Trending News Today: Lower Drug Costs May be the Key to Better Medication Adherence
Top news of the day from across the health care landscape.
Polypharmacy among older Americans poses serious risks but gets little attention compared with other drug epidemics, according to Kaiser Health News. Approximately 25% of patients aged 65 to 69 years take at least 5 prescription drugs, with some taking more than 20 to treat chronic diseases. Researchers have linked polypharmacy to unnecessary deaths and side effects such as dizziness, confusion, and falls, according to Kaiser. This problem is further complicated after hospitalization, when patients may be prescribed even more medications, according to the report.
During the last few days of open enrollment, consumers experienced some glitches when trying to sign up for Affordable Care Act plans, The New York Times reported. Specifically, in Illinois, individuals received a message saying they would be able to purchase a plan, but there were none available in the area, which was inaccurate, according to the Times. This issue started last week and happened in multiple states, but an official said it has been resolved and they will reach out to consumers. This Friday is the last day for enrollment, making the last few days crucial for sign ups.
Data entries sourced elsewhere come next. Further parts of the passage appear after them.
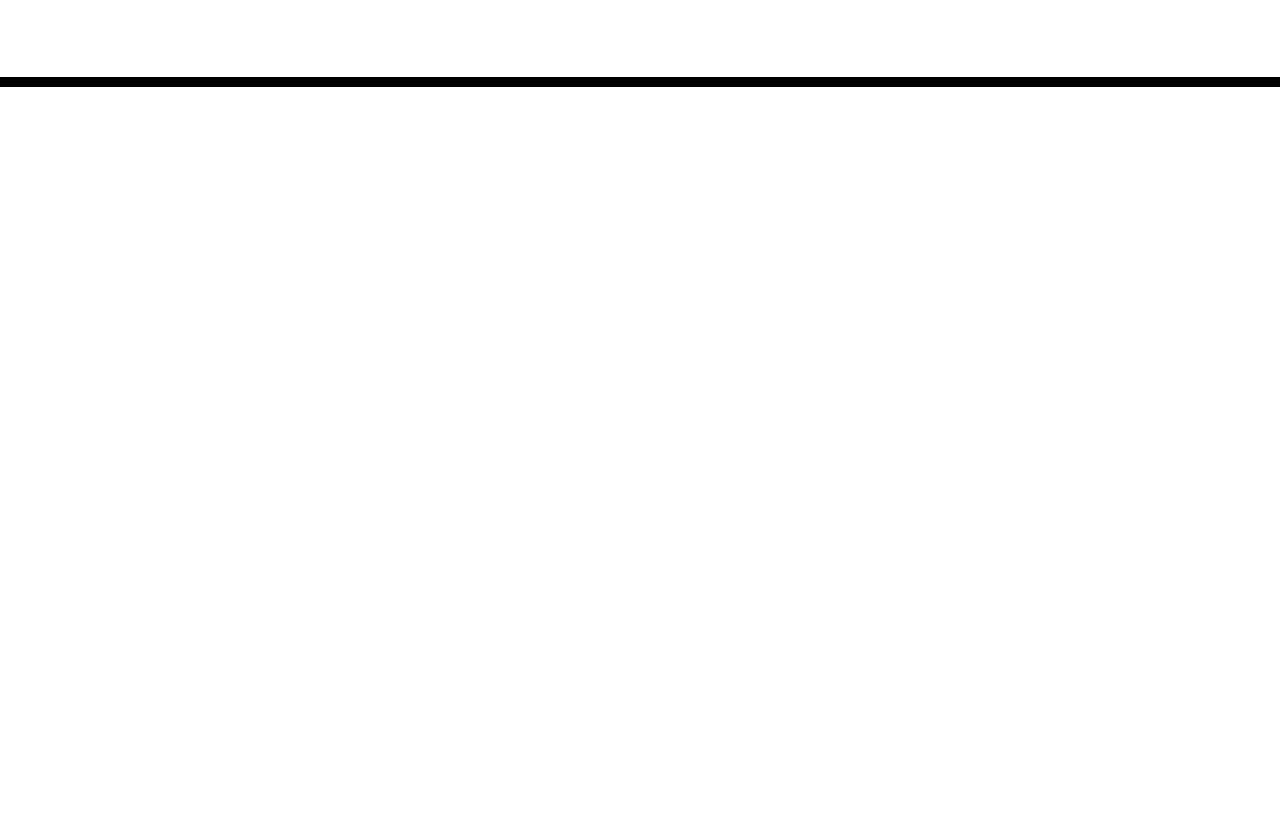
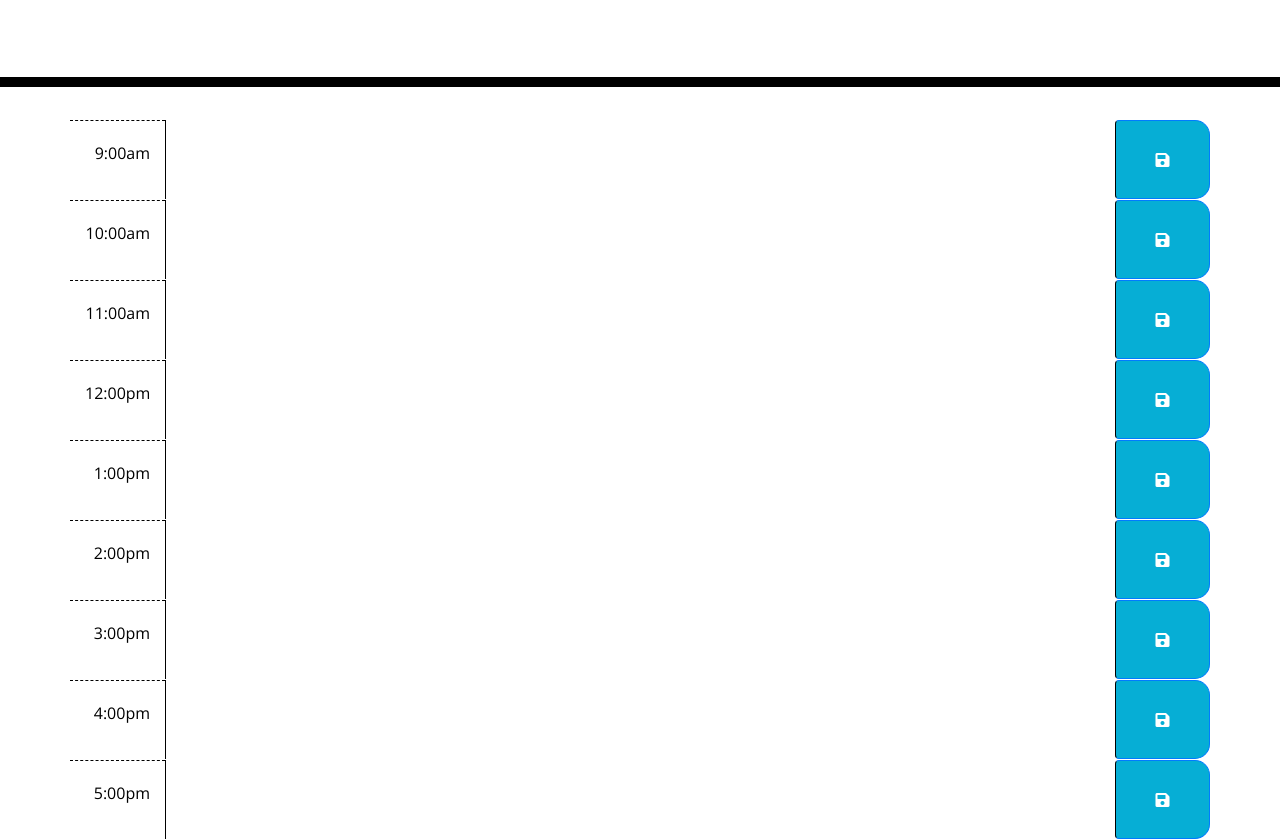
Before and after one commit to comcel1/weekly-planner, a plain HTML site: page index.html in a window 1280 px wide. Shown: the part 181-1020 px from the top of the page. Before the commit the page ends 800 px from the top, so only its background shows below. Drawn offline with nearby package versions, Linux system fonts and the light colour scheme.

Commit message:
added basic html components and class ids

```diff
--- a/index.html
+++ b/index.html
@@ -1,23 +1,14 @@
 <!DOCTYPE html>
 <html lang="en">
+
 <head>
   <meta charset="UTF-8" />
   <meta name="viewport" content="width=device-width, initial-scale=1.0" />
   <meta http-equiv="X-UA-Compatible" content="ie=edge" />
-    <link
-      rel="stylesheet"
-      href="https://stackpath.bootstrapcdn.com/bootstrap/4.3.1/css/bootstrap.min.css"
-    />
-    <link
-      rel="stylesheet"
-      href="https://use.fontawesome.com/releases/v5.8.1/css/all.css"
-      integrity="sha384-50oBUHEmvpQ+1lW4y57PTFmhCaXp0ML5d60M1M7uH2+nqUivzIebhndOJK28anvf"
-      crossorigin="anonymous"
-    />
-    <link
-      href="https://fonts.googleapis.com/css?family=Open+Sans&display=swap"
-      rel="stylesheet"
-    />
+  <link rel="stylesheet" href="https://stackpath.bootstrapcdn.com/bootstrap/4.3.1/css/bootstrap.min.css" />
+  <link rel="stylesheet" href="https://use.fontawesome.com/releases/v5.8.1/css/all.css"
+    integrity="sha384-50oBUHEmvpQ+1lW4y57PTFmhCaXp0ML5d60M1M7uH2+nqUivzIebhndOJK28anvf" crossorigin="anonymous" />
+  <link href="https://fonts.googleapis.com/css?family=Open+Sans&display=swap" rel="stylesheet" />
   <link rel="stylesheet" href="style.css" />
   <title>Work Day Scheduler</title>
 </head>
@@ -30,9 +21,65 @@
   </header>
   <div class="container">
     <!-- Timeblocks go here -->
+    <!-- 9:00am -->
+    <div class="row">
+      <div class="col-1 hour text-right pt-4">9:00am</div>
+      <textarea class="col-10 description" id="9"></textarea>
+      <button class="col-1 btn btn-primary saveBtn fas fa-save p-4" id="save9"></button>
+    </div>
+    <!-- 10:00am -->
+    <div class="row">
+      <div class="col-1 hour text-right pt-4">10:00am</div>
+      <textarea class="col-10 description" id="10"></textarea>
+      <button class="col-1 btn btn-primary saveBtn fas fa-save p-4" id="save10"></button>
+    </div>
+    <!-- 11:00am -->
+    <div class="row">
+      <div class="col-1 hour text-right pt-4">11:00am</div>
+      <textarea class="col-10 description" id="11"></textarea>
+      <button class="col-1 btn btn-primary saveBtn fas fa-save p-4" id="save11"></button>
+    </div>
+    <!-- 12:00pm -->
+    <div class="row">
+      <div class="col-1 hour text-right pt-4">12:00pm</div>
+      <textarea class="col-10 description" id="12"></textarea>
+      <button class="col-1 btn btn-primary saveBtn fas fa-save p-4" id="save12"></button>
+    </div>
+    <!-- 1:00pm -->
+    <div class="row">
+      <div class="col-1 hour text-right pt-4">1:00pm</div>
+      <textarea class="col-10 description" id="13"></textarea>
+      <button class="col-1 btn btn-primary saveBtn fas fa-save p-4" id="save13"></button>
+    </div>
+    <!-- 2:00pm -->
+    <div class="row">
+      <div class="col-1 hour text-right pt-4">2:00pm</div>
+      <textarea class="col-10 description" id="14"></textarea>
+      <button class="col-1 btn btn-primary saveBtn fas fa-save p-4" id="save14"></button>
+    </div>
+    <!-- 3:00pm -->
+    <div class="row">
+      <div class="col-1 hour text-right pt-4">3:00pm</div>
+      <textarea class="col-10 description" id="15"></textarea>
+      <button class="col-1 btn btn-primary saveBtn fas fa-save p-4" id="save15"></button>
+    </div>
+    <!-- 4:00pm  -->
+    <div class="row">
+      <div class="col-1 hour text-right pt-4">4:00pm</div>
+      <textarea class="col-10 description" id="16"></textarea>
+      <button class="col-1 btn btn-primary saveBtn fas fa-save p-4" id="save16"></button>
+    </div>
+    <!-- 5:00pm -->
+    <div class="row">
+      <div class="col-1 hour text-right pt-4">5:00pm</div>
+      <textarea class="col-10 description" id="17"></textarea>
+      <button class="col-1 btn btn-primary saveBtn fas fa-save p-4" id="save17"></button>
+    </div>
   </div>
 
   <script src="https://code.jquery.com/jquery-3.4.1.min.js"></script>
   <script src="https://cdnjs.cloudflare.com/ajax/libs/moment.js/2.24.0/moment.min.js"></script>
+  <script src="script.js"></script>
 </body>
+
 </html>
--- /dev/null
+++ b/script.js
@@ -0,0 +1,3 @@
+const calendar = document.querySelector("#app-calendar");
+
+console.log(calendar);
```
Also changed, not shown: 2 other files. Lines whose indentation alone changed are shown as unchanged.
Half or more of prescription drugs are not taken due to various issues that lead to non-adherence. Despite the high cost of many of the medications, patients do not remain adherent and technology developed to address this problem may not be enough, according to The New York Times. Reminder systems and increased patient education have not been highly effective thus far; however, reducing drug costs poses a significant solution to medication non-adherence, according to the article. A recent study showed that patients are more likely to fill prescriptions when their drugs are less expensive, although they are still likely to skip doses. However, the study found that many more individuals take their prescription drugs if there is no cost compared with when they have to pay, according to the article.